Even in the heart of our happiness when people read my blog, total strangers who take one excerpt and think they know me and then bash me on wanting to raise a daughter. Informing me that she may not like bows and tea parties and frilly things. I just listen. For in my head, I hear my mother laughing at them because I totally know about tomboys. I was one. I am fully aware that our daughter may not like dolls. That she may prefer her brother's army men. That she may not want a tea party (although I did pay tea parties many times with my boy children). And that she may not like dresses or girly things. That's ok with me.

I wanted the experience of raising a daughter. In whatever package she came in. Just the same as my boys.

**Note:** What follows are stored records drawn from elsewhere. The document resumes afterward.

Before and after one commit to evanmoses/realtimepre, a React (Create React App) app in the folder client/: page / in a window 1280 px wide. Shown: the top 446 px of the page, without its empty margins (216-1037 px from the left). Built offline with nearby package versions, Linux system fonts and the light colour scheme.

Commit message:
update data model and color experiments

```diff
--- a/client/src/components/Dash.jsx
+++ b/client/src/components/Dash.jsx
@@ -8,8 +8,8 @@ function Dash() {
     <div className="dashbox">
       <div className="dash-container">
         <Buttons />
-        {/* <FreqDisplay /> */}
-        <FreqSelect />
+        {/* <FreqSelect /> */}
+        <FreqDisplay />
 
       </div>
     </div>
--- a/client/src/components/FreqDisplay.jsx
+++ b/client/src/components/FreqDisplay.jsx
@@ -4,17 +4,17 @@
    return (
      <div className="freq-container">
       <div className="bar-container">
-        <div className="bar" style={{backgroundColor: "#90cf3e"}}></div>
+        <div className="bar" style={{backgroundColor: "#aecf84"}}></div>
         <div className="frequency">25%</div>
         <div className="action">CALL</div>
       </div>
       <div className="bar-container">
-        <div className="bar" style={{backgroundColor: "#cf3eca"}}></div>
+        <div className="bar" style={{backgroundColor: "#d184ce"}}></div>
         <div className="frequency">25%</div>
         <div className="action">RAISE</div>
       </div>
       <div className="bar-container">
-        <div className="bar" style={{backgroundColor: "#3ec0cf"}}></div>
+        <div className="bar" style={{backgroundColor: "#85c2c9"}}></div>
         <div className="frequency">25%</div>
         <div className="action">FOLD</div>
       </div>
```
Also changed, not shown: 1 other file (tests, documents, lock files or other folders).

My children have come to me to be unfolded, not molded. But, as with my boys, I will dress her in frilly things until she says no. I will put a bow on her head until she says stop. Just like I dressed my little guys in smocked clothes and john boy jumpers until the ease of using the potty became more important.

I am not a fool to think that Elliana will be this super girl. I am not a fool to think that she will never get dirty, never run through my house, never shout or burp louder than her brothers. That she will not dig up worms, enjoy to go fishing, or even like boys. I will love her no matter what. That is the joy in parenting, for us. We receive these little blessings from heaven and we nurture and love them until God calls us or them home.

But for now, I admit, I am loving the frills. The pink. The flowers. The chandelier in her room (which is painted green by the way, not pink). I am enjoying putting bows on her that are bigger than her head. Just as I enjoy nursing her, snuggling her, reading to her, rocking her, holding her close to my heart, and telling her stories of the night I met her in a hospital far away from home.

For almost two months I have stared at this face that is embedded in my heart. I have watched her brothers feed her. I have watched her nap on the couch snuggled up in her father's arms. I have seen her Aunt kiss her tiny face and count her precious toes. I have watched as each morning three boys trapse in our bedroom to seek our her smiles. To wish her good morning. To hug her goodnight. To remember her birthmother and family in their prayers.

People can say what they want. They will anyway. I don't mind. I've waited ten years to have a girl child in my home. I'm just going to sit back and enjoy every minute of it. Just like I did with her brothers. Because we love them all. No matter what.